The day was most favourable, bright and with a cool air. The majority of the members, under the guidance of the Rev. Mr. Walker, the Minister of the Parish, proceeded up the valley of the Blackadder, which divides the Parish into two parts, the moor part, from the more cultivated land.
They admired the dark grove of fir trees on the opposite bank of the stream, and the perpendicular cliffs above the river, called "Thomas's Grave," the common name of the place, but the origin lost in obscurity. Advancing forward they came to a large mound called the "King's Grave," about which there is a legendary tale, which Mr. Walker has kindly undertaken to make us acquainted with hereafter. [...]
An encampment, called the "Black Castle Ring," very perfect, situated on the high grounds, was the next object of interest. On three sides there is an outer ditch, then a high dyke of earth, then a wide fosse, and then again an inner dyke - a large flat piece of rich-grass ground forming the centre. On the other side is a broken bank, very precipitous, 100 feet and more above the river, from which the camp was quite inaccessible.

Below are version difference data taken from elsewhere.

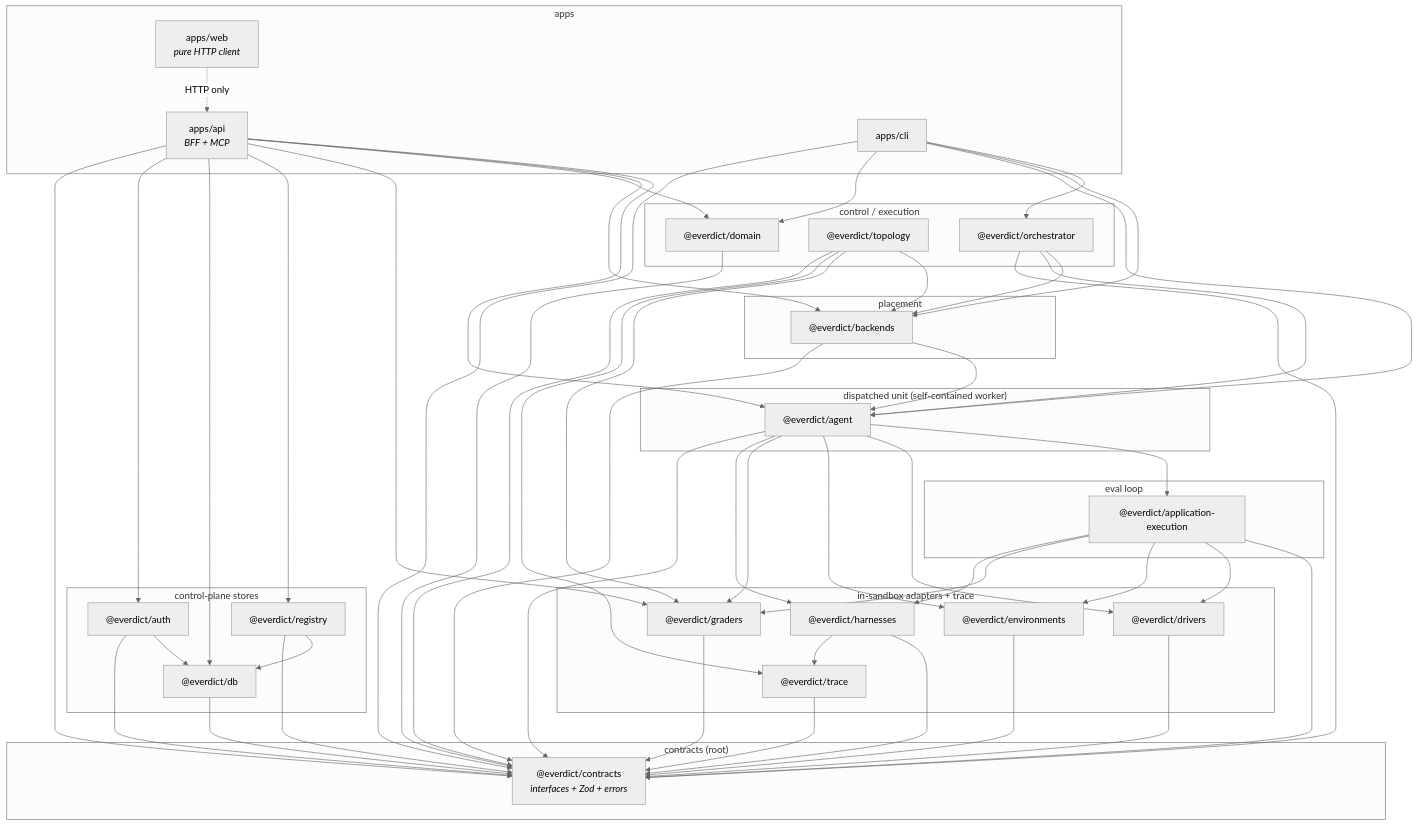
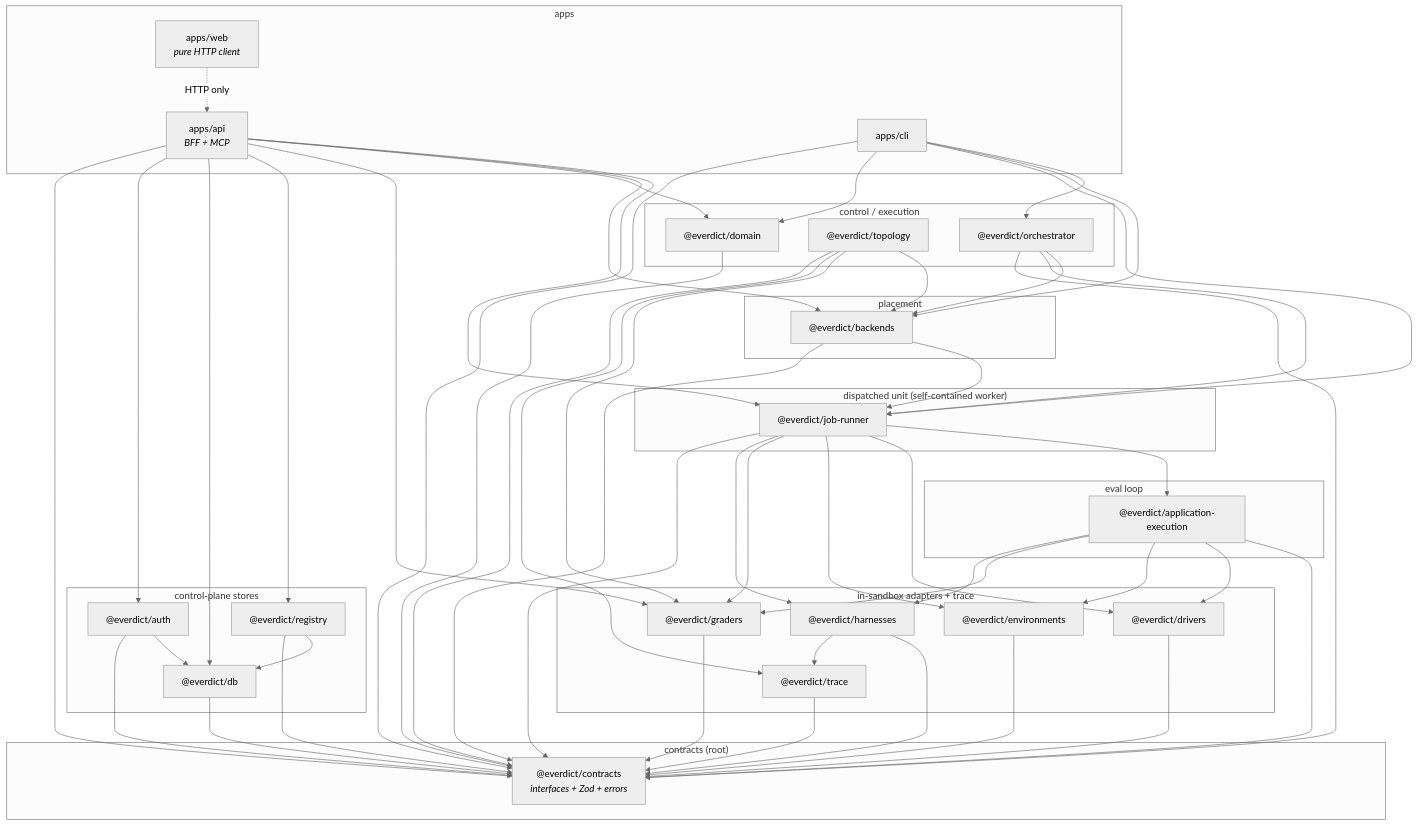
One commit to everdict/everdict changed the first of 24 diagrams in docs/architecture/collaboration.md. Above: the diagram before and after it, drawn with Mermaid (neutral theme). The commit also changed other lines of this file and 180 other files, not shown here.

```diff
--- a/docs/architecture/collaboration.md
+++ b/docs/architecture/collaboration.md
@@ -52,7 +52,7 @@
   end
 
   subgraph L3["dispatched unit (self-contained worker)"]
-    agent["@everdict/agent"]
+    agent["@everdict/job-runner"]
   end
 
   subgraph L4["placement"]
```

I imagine the King's Grave is the cairn here. But you will have to make up your own story for now.